= SOURCE INFORMATION =
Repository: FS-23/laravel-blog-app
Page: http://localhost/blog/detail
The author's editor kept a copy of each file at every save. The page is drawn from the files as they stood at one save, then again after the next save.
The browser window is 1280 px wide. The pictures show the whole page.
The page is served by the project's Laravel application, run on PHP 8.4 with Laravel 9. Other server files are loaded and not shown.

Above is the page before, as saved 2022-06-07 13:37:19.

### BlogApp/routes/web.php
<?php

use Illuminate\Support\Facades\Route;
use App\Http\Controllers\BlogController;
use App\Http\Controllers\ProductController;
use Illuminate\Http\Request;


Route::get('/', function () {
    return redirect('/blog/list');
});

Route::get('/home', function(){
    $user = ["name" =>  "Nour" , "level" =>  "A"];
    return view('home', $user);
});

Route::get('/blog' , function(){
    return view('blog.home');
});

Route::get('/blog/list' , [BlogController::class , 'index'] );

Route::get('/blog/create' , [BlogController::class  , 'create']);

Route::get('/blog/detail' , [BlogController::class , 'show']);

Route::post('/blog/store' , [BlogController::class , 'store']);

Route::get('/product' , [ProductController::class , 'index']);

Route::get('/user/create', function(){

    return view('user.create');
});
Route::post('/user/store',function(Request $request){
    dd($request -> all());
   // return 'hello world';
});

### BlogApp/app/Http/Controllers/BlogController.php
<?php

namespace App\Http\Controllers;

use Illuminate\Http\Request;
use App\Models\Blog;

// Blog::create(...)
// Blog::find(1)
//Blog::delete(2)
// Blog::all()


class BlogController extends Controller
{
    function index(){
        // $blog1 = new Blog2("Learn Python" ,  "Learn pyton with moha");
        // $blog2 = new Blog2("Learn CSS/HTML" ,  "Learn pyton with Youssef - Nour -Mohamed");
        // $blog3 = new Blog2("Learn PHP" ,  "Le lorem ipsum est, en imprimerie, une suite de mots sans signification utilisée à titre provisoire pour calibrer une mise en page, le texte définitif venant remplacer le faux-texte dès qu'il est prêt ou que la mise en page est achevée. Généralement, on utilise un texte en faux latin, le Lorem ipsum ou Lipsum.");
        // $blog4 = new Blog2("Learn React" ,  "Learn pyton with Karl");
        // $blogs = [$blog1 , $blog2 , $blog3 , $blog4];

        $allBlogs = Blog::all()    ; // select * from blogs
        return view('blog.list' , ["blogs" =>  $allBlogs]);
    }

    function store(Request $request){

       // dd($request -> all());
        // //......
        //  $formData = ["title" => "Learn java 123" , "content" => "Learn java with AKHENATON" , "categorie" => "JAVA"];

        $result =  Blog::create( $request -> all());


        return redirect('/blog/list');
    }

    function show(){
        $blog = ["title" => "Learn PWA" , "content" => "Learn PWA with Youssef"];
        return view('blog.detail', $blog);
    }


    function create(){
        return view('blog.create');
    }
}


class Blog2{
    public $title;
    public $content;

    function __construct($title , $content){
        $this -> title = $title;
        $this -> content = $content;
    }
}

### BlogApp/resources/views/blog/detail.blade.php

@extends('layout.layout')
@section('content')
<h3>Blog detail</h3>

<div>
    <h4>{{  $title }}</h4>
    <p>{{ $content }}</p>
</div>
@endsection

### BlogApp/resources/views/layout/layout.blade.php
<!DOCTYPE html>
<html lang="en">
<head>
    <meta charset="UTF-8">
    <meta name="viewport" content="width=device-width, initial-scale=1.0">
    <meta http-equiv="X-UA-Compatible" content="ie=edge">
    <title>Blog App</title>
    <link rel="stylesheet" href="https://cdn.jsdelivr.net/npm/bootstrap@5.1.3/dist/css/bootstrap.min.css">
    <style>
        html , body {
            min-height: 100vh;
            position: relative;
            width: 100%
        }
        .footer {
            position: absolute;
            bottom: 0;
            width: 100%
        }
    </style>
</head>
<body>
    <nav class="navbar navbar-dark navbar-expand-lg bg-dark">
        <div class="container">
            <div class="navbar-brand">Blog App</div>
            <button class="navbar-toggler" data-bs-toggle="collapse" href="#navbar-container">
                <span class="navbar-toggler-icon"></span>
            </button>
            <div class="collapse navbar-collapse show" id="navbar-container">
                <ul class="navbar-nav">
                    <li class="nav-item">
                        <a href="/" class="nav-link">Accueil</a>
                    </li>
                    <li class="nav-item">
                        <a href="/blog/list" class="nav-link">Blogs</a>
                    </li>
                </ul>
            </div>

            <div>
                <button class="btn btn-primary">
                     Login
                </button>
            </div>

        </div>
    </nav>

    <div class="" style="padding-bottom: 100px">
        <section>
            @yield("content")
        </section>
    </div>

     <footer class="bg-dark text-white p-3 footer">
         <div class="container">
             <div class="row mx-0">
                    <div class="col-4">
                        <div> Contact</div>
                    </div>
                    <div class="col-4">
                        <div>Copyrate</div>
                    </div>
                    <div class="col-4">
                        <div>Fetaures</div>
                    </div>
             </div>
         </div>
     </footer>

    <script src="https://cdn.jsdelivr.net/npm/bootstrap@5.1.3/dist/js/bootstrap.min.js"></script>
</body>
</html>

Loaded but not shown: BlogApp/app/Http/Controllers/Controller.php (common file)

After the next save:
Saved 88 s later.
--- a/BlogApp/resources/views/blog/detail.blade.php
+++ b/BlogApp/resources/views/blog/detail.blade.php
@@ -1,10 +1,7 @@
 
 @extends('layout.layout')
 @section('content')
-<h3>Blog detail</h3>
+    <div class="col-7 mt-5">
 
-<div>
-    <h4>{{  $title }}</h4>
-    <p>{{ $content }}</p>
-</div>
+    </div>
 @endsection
--
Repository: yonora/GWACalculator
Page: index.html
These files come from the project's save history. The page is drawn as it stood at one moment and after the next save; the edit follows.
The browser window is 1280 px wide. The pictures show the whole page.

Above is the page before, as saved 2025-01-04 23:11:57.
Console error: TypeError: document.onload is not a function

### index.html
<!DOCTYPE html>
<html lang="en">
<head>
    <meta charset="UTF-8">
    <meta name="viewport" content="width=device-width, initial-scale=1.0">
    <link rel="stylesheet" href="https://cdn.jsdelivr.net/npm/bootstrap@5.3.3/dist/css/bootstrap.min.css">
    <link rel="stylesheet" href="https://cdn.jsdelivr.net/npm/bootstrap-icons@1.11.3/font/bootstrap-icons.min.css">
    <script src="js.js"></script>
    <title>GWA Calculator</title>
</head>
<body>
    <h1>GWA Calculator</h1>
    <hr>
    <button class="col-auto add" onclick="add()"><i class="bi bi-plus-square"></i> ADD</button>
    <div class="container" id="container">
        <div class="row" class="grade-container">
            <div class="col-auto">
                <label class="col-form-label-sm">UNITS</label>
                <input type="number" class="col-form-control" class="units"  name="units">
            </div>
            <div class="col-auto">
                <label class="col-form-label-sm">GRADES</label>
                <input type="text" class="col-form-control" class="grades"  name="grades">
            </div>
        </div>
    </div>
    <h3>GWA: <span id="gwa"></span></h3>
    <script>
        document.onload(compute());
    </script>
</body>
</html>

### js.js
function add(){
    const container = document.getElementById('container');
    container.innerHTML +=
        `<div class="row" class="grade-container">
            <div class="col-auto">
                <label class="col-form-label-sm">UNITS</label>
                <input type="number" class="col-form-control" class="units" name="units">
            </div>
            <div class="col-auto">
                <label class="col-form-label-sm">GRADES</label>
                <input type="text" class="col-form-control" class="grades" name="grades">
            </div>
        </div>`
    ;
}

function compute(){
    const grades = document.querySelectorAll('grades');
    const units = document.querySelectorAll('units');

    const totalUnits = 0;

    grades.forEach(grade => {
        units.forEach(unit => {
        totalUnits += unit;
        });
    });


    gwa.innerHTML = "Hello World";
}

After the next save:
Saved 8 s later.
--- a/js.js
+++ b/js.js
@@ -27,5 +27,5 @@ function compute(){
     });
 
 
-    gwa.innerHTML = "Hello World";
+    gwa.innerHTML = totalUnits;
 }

= PROBLEM DESCRIPTION =
For the word "detail", please count the lines in the data where it appears and respond with the number only.

= TASK SOLUTION =
8